==== LISTED ENTRIES ====
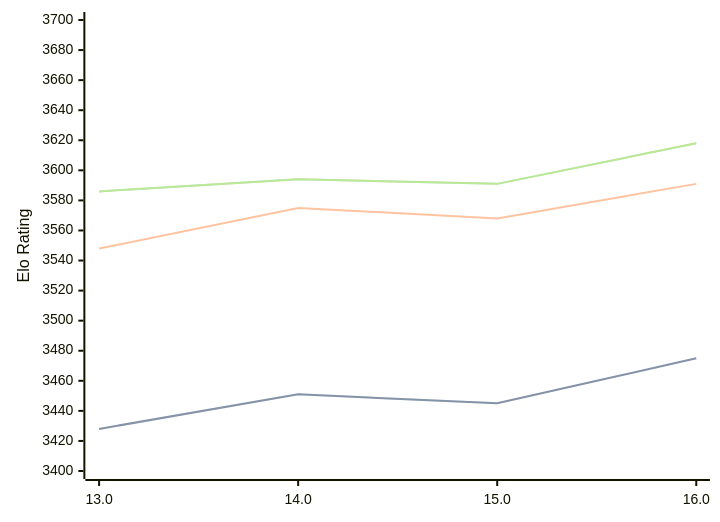
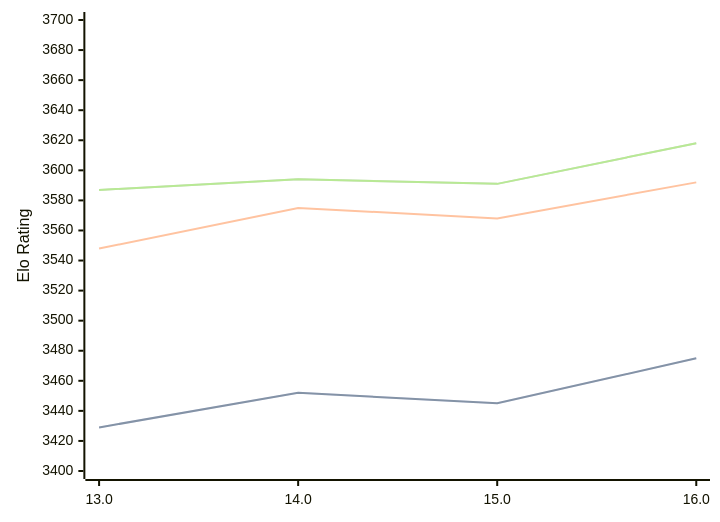
One commit to computer-chess-index/cci changed the diagram in engines/Obsidian.md. Above: the diagram before and after it, drawn with Mermaid. The commit also changed other lines of this file, not shown here.

Commit message:
Update CCI Ratings (ELO VLTC) - 2026-03-14

````diff
--- a/engines/Obsidian.md
+++ b/engines/Obsidian.md
@@ -41,11 +41,11 @@
 ```mermaid
 %%{init: {"theme":"base","themeVariables":{"seriesColors:['#a3a3a3','#222221','#faa371']}}}%%
 xychart-beta
   x-axis ["13.0", "14.0", "15.0", "16.0"]
   y-axis "Elo Rating" 3400 --> 3700
-  line "STC (8.0+0.08s)" [3428, 3451, 3445, 3475]
-  line "STC (8.0+0.08s)" [3428, 3451, 3445, 3475]
-  line "LTC (60.0+0.60s)" [3548, 3575, 3568, 3591]
-  line "VLTC (2m24s+1.12s)" [3586, 3594, 3591, 3618]
-  line "VLTC (2m24s+1.12s)" [3586, 3594, 3591, 3618]
+  line "STC (8.0+0.08s)" [3429, 3452, 3445, 3475]
+  line "STC (8.0+0.08s)" [3429, 3452, 3445, 3475]
+  line "LTC (60.0+0.60s)" [3548, 3575, 3568, 3592]
+  line "VLTC (2m24s+1.12s)" [3587, 3594, 3591, 3618]
+  line "VLTC (2m24s+1.12s)" [3587, 3594, 3591, 3618]
 ```
````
====
- [INSTRUCTIONS TO FOLLOW] Whenever "axis" occurs in a line of the entries, copy that line.

- [EXPECTED OUTPUT]
   x-axis ["13.0", "14.0", "15.0", "16.0"]
   y-axis "Elo Rating" 3400 --> 3700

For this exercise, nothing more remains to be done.